Task prompt | An exact copy is needed of the lines from the line holding "ne99fbbe383bb --- ne8baabe4bd93" through the final line of the listing below, both included.

Entries provided |
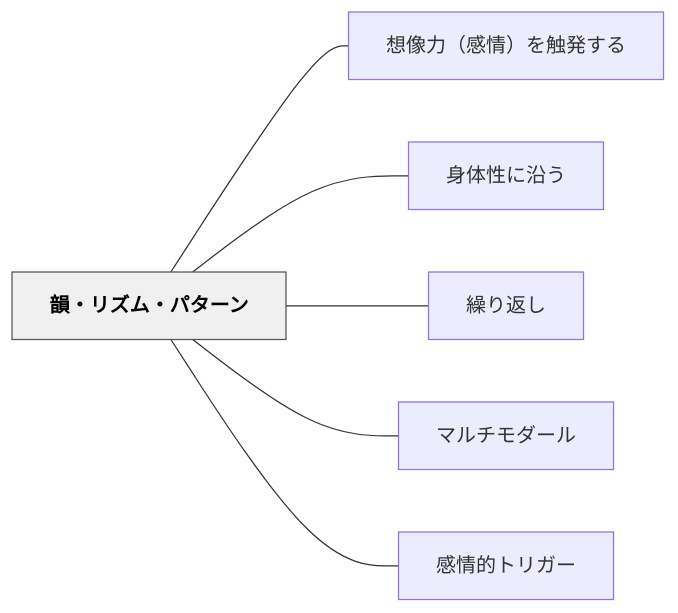
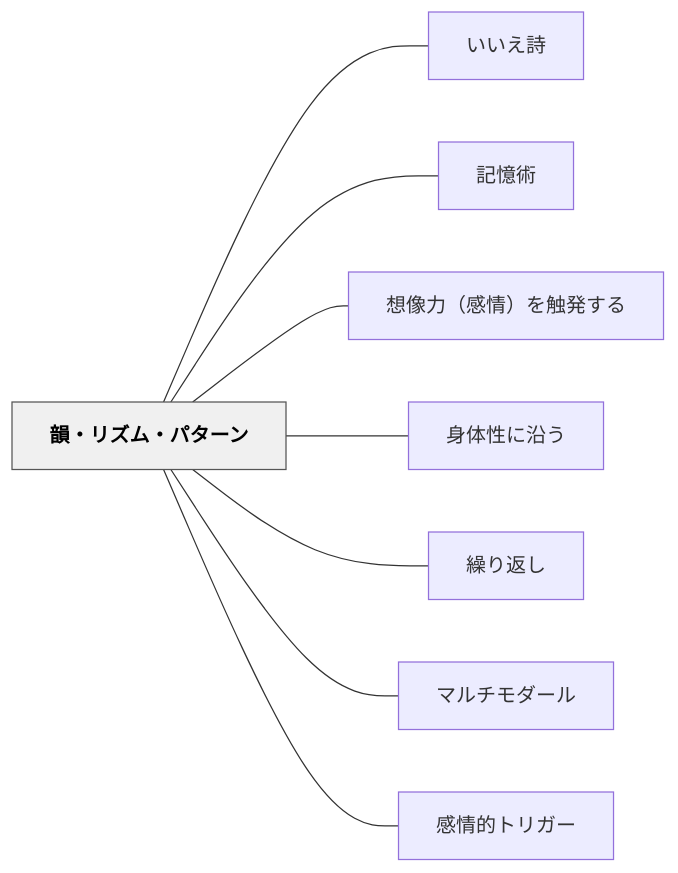
The diagram in content/パタン/韻・リズム・パターン.md (unknownthings-ed-patterns/unknownthings-ed-patterns), drawn with Mermaid before and after one commit. The commit also changed other lines of this file and 473 other files, not shown here.

````diff
--- a/content/パタン/韻・リズム・パターン.md
+++ b/content/パタン/韻・リズム・パターン.md
@@ -61,18 +63,22 @@
 ```mermaid
 flowchart LR
     ne99fbbe383bb["韻・リズム・パターン"]
+    ne38184e38184["いいえ詩"]
+    ne8a898e686b6["記憶術"]
     ne683b3e5838f["想像力（感情）を触発する"]
     ne8baabe4bd93["身体性に沿う"]
     ne7b9b0e3828a["繰り返し"]
     ne3839ee383ab["マルチモダール"]
     ne6849fe68385["感情的トリガー"]
 
+    ne99fbbe383bb --- ne38184e38184
+    ne99fbbe383bb --- ne8a898e686b6
     ne99fbbe383bb --- ne683b3e5838f
     ne99fbbe383bb --- ne8baabe4bd93
     ne99fbbe383bb --- ne7b9b0e3828a
     ne99fbbe383bb --- ne3839ee383ab
     ne99fbbe383bb --- ne6849fe68385
 
     classDef hub fill:#f0f0f0,stroke:#555,color:#000,font-weight:bold
     class ne99fbbe383bb hub
 ```
````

Answer to the problem |
     ne99fbbe383bb --- ne8baabe4bd93
     ne99fbbe383bb --- ne7b9b0e3828a
     ne99fbbe383bb --- ne3839ee383ab
     ne99fbbe383bb --- ne6849fe68385
 
     classDef hub fill:#f0f0f0,stroke:#555,color:#000,font-weight:bold
     class ne99fbbe383bb hub
 ```
````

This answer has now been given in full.